### WORK INSTRUCTION
Start at the line below containing "flowchart LR" and stop at the line containing "classDef base fill:#f8fafc,stroke:#cbd5e1". Repeat every line of that stretch exactly, and nothing outside it.

### GIVEN ENTRIES
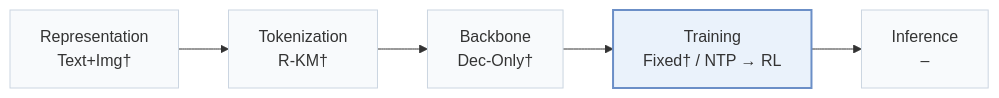
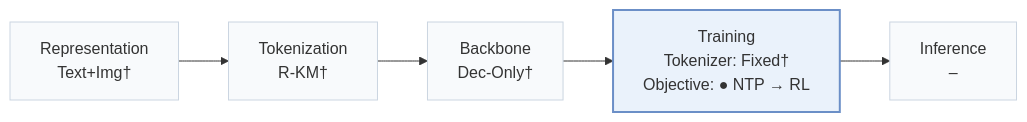
One commit to Galaxy-ghost/Awesome-SID-Generative-Rec changed the first of 2 diagrams in pages/papers/sage-sid.md. Above: the diagram before and after it, drawn with Mermaid. The commit also changed other lines of this file and 558 other files, not shown here.

````diff
--- a/pages/papers/sage-sid.md
+++ b/pages/papers/sage-sid.md
@@ -15,8 +18,8 @@
 ```mermaid
 flowchart LR
-    R["Representation<br/>Text+Img†"] --> T["Tokenization<br/>R-KM†"] --> B["Backbone<br/>Dec-Only†"] --> TR["Training<br/>Fixed† / NTP → RL"] --> I["Inference<br/>–"]
+    R["Representation<br/>Text+Img†"] --> T["Tokenization<br/>R-KM†"] --> B["Backbone<br/>Dec-Only†"] --> TR["Training<br/>Tokenizer: Fixed†<br/>Objective: ● NTP → RL"] --> I["Inference<br/>–"]
     classDef base fill:#f8fafc,stroke:#cbd5e1
     class R,T,B,TR,I base
     classDef main fill:#eaf2fb,stroke:#6b8fc7,stroke-width:2px
     class TR main
 ```
````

### SOLUTION TO THIS TASK
 flowchart LR
-    R["Representation<br/>Text+Img†"] --> T["Tokenization<br/>R-KM†"] --> B["Backbone<br/>Dec-Only†"] --> TR["Training<br/>Fixed† / NTP → RL"] --> I["Inference<br/>–"]
+    R["Representation<br/>Text+Img†"] --> T["Tokenization<br/>R-KM†"] --> B["Backbone<br/>Dec-Only†"] --> TR["Training<br/>Tokenizer: Fixed†<br/>Objective: ● NTP → RL"] --> I["Inference<br/>–"]
     classDef base fill:#f8fafc,stroke:#cbd5e1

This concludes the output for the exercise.